People who live around wilderness areas know the effects of light pollution on the movements and habits of nocturnal wildlife. Resorts and Hotels coming up in these areas are also becoming sensitive to this issue and are taking care to ensure that public lighting is subdued , well designed and not polluting.
Public roads running through Protected Areas are being closed to traffic during the night so as to reduce the disturbance to wildlife. In no National Park or Protected Area in India are night safaris allowed. All safaris end at dusk and only begin after daybreak, with the afternoons being kept free from tourism. The idea being to make tourism as un – intrusive as possible.
In the old days hunting was legal and governed by strict rules and codes of conduct. Wilderness areas were still difficult to access and hunting was by no means free from danger or excitement and the acquisition of a fine trophy was no easy task. Besides that it took great planning, logistics and days of hard trekking to reach the hunting blocks.
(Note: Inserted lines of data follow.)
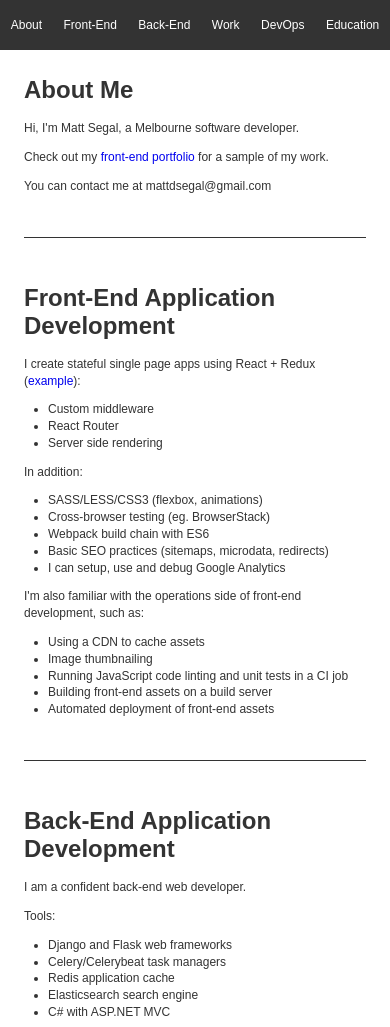
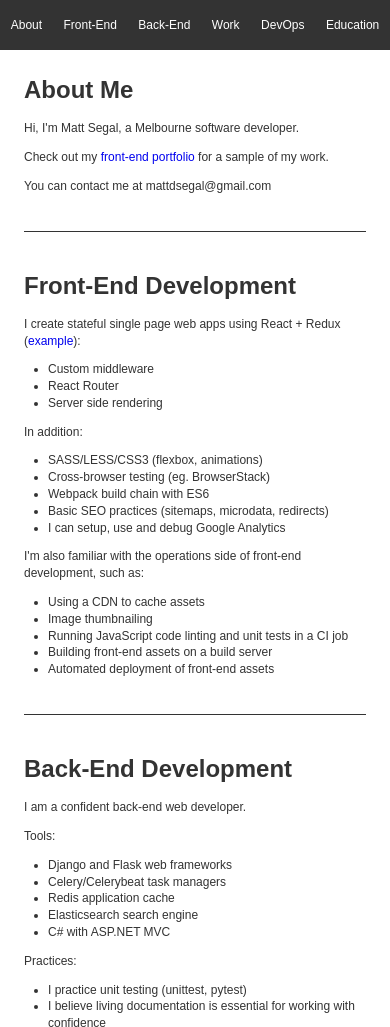
Before and after one commit to MattSegal/resume, a plain HTML site: page index.html in a window 390 px wide. Shown: the top 1027 px of the page. Drawn offline with Linux system fonts and the light colour scheme.

Commit message:
tweak responsive design

```diff
--- a/index.html
+++ b/index.html
@@ -25,14 +25,14 @@
             <h1>About Me</h1>
             <p>Hi, I'm Matt Segal, a Melbourne software developer.</p>
             <p>
-                Check out my <a href='https://mattsegal.github.io'>front-end portfolio</a> for a sample of my work.
+                Check out my <a target="_blank" rel="noopener noreferrer" href='https://mattsegal.github.io'>front-end portfolio</a> for a sample of my work.
             </p>
             <p>You can contact me at mattdsegal@gmail.com</p>
         </div>
 
         <div id='front-end' class='section'>
-            <h1>Front-End Application Development</h1>
-            <p>I create stateful single page apps using React + Redux (<a href='https://mattslinks.xyz/'>example</a>):</p>
+            <h1>Front-End Development</h1>
+            <p>I create stateful single page web apps using React + Redux (<a target="_blank" rel="noopener noreferrer" href='https://mattslinks.xyz/'>example</a>):</p>
             <ul>
                 <li>Custom middleware</li>
                 <li>React Router</li>
@@ -57,7 +57,7 @@
         </div>
 
         <div id='back-end' class='section'>
-            <h1>Back-End Application Development</h1>
+            <h1>Back-End Development</h1>
             <p>I am a confident back-end web developer.</p>
             <p>Tools:</p>
             <ul>
--- a/styles.css
+++ b/styles.css
@@ -71,12 +71,12 @@ nav span {
     opacity: 1;
     transition: opacity 0.7s ease, visibility 0.7s ease;
     height: 100%;
-    padding-bottom: 30px;
+    padding-bottom: 2em;
 }
 
 .section + .section {
     border-top: 1px solid #333;
-    padding-top: 30px;
+    padding-top: 2em;
 }
 
 .section.hidden + .section {
```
All this changed with the arrival of the motorcar. Suddenly roads sprang up all over the place and most forests, save the real remote ones, became accessible to the casual traveler who owned a motorcar. This led to a general spurt in hunting and genuine hunters of the old school, who were also conservationists in their own way, were appalled and warned that easy access was diminishing India’s wildlife at an alarming rate.
The arrival of better guns and spotlights was the next step. Now all the ‘hunter’ had to do was drive along a forest road safe and sound in his car. Point his spotlight all around and blast away at any pair of eyes that reflected back. Most of the time the animal would be disoriented and immobilized by the bright light.
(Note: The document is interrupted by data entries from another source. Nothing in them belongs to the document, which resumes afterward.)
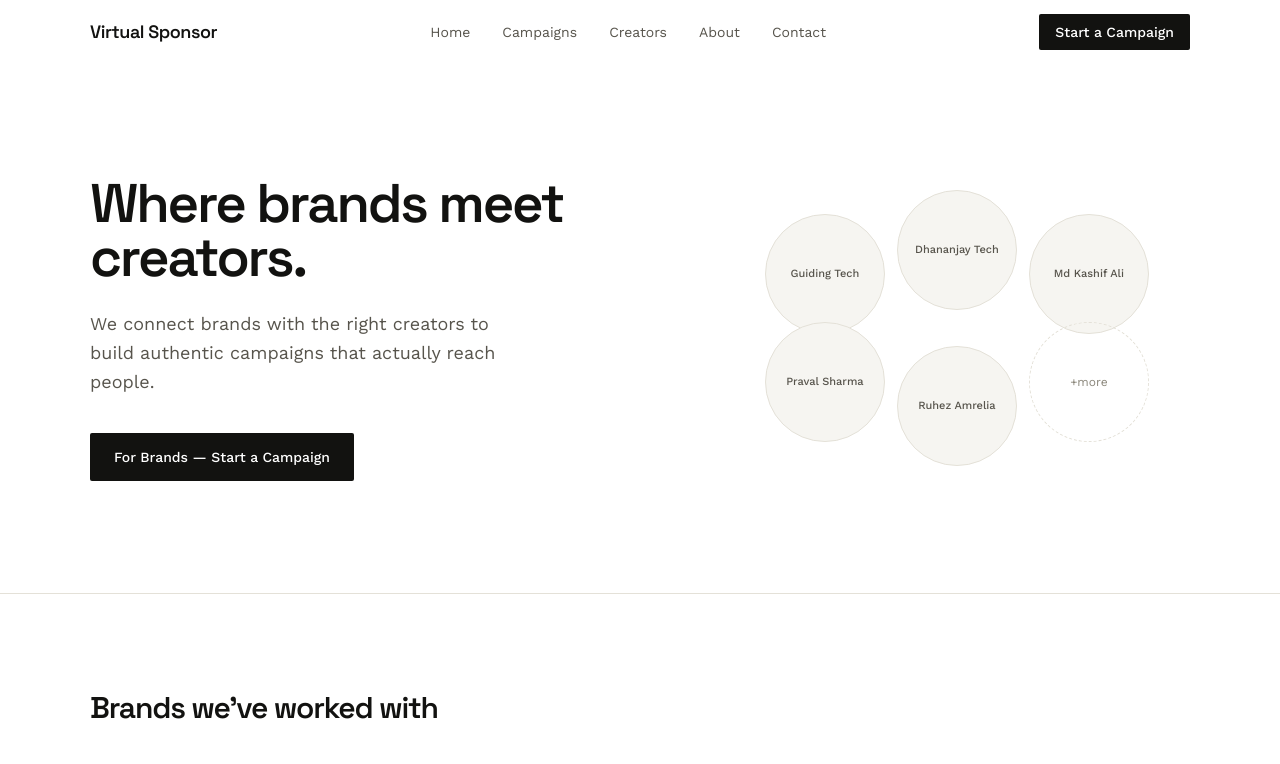
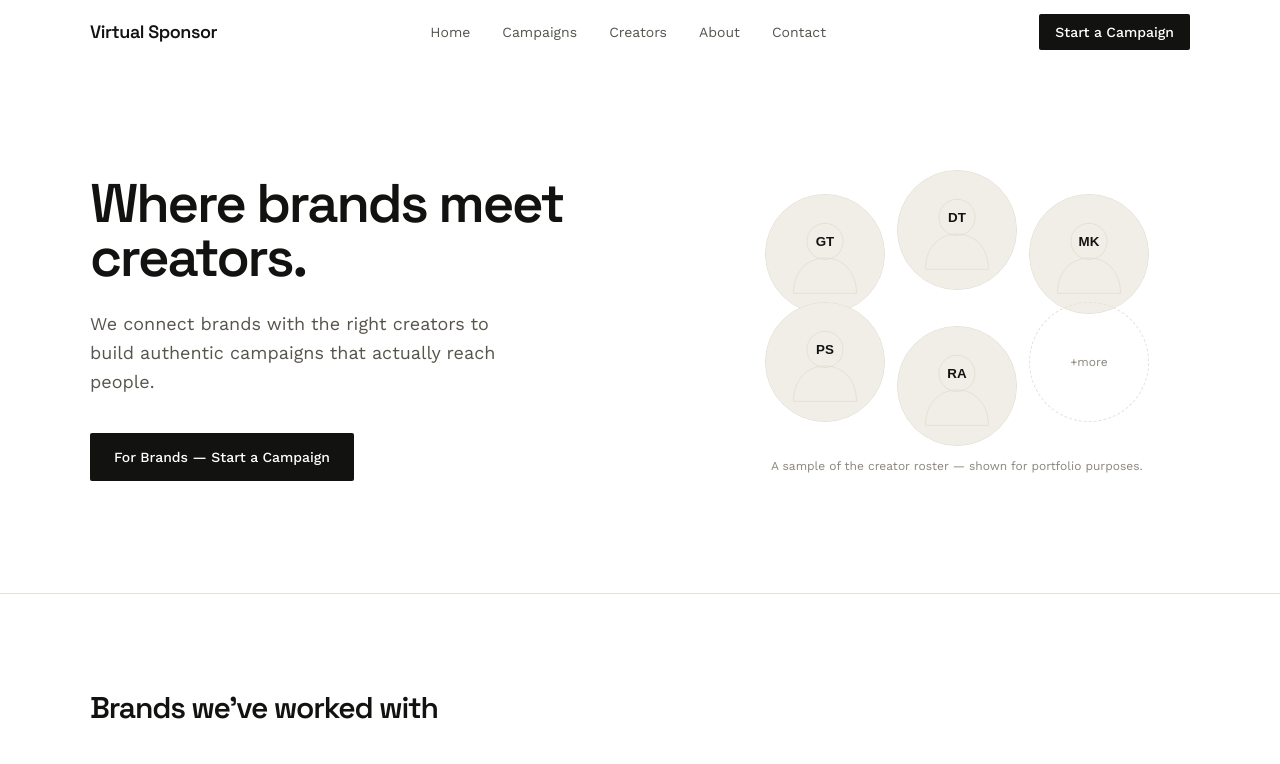
Before and after one commit to kandumon142-tech/VirtualSponserPortfolio, a React (Vite) app: page / in a window 1280 px wide. Shown: the top 764 px of the page. Built offline with nearby package versions, Linux system fonts and the light colour scheme.

Commit message:
Restore hero roster preview and disclaimer; keep only the For Creators button removed

```diff
--- a/src/components/Hero.jsx
+++ b/src/components/Hero.jsx
@@ -32,19 +32,29 @@ export default function Hero() {
             {roster.map((creator, i) => (
               <div
                 key={creator.name}
-                className={`aspect-square rounded-full border border-paper-line bg-paper-subtle flex items-center justify-center px-2 text-center ${
+                className={`aspect-square rounded-full overflow-hidden border border-paper-line bg-paper-subtle ${
                   i % 2 === 0 ? "translate-y-3" : "-translate-y-3"
                 }`}
               >
-                <span className="text-[11px] font-medium text-ink-soft leading-tight">
-                  {creator.name}
-                </span>
+                <img
+                  src={creator.image}
+                  alt=""
+                  aria-hidden="true"
+                  loading="lazy"
+                  className="w-full h-full object-cover"
+                  onError={(e) => {
+                    e.currentTarget.src = "/images/placeholder-avatar.svg";
+                  }}
+                />
               </div>
             ))}
             <div className="aspect-square rounded-full border border-dashed border-paper-line flex items-center justify-center text-xs text-ink-faint -translate-y-3">
               +more
             </div>
           </div>
+          <p className="mt-6 text-center text-xs text-ink-faint">
+            A sample of the creator roster — shown for portfolio purposes.
+          </p>
         </div>
       </div>
     </section>
```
I strongly believe that today’s wildlife photographers are the modern avatars of the hunters of the old days. Both were driven by their love of wildlife, their skill and mastery over their equipment, the thrill of the chase and the final acquisition of a fine trophy. I am a wildlife photographer and I can state quite categorically that if I was born two generations ago I would have been a great hunter. In fact it was my childhood dream to be a big game hunter in Africa!
Unfortunately wildlife photographers can also be divided into ethical and unethical ones. And it is also not surprising that the ethics of wildlife photography almost mirror those of hunting. In fact the rules, regulations, ethics and traditions of hunting are much stricter than that of wildlife photography and also, in my considered opinion, led to a closer relationship between the hunter and the pursued. There was genuine respect for the hunt and wildlife and it comes as no surprise that the first conservationists (as we know them today) were hunters.
All this brings me to the question – what do you make of a wildlife photographer who drives along forest roads in the night with a spotlight and uses a flash to take photographs? Is there any difference between him and the unethical hunter of the old days? True the end result is only a photograph and not the death of the animal, but is it not intrusive? In this day and age, and taking into consideration the background given above, can it be considered ethical?
These days I get this very strong feeling that I belong to another era, is that era in the past or future I am not too sure. Recently after seeing a photograph of a Tiger taken in exactly the same circumstances mentioned as unethical above, I put up this same question for discussion on the Forums of the photo sharing website on which the photograph appeared. I was looking forward to a healthy debate and exchange of views instead I find that the moderators chose to remove my post. Are we afraid to question ourselves or are some people so infallible that they can be considered beyond reproach?
I therefore take the debate to you .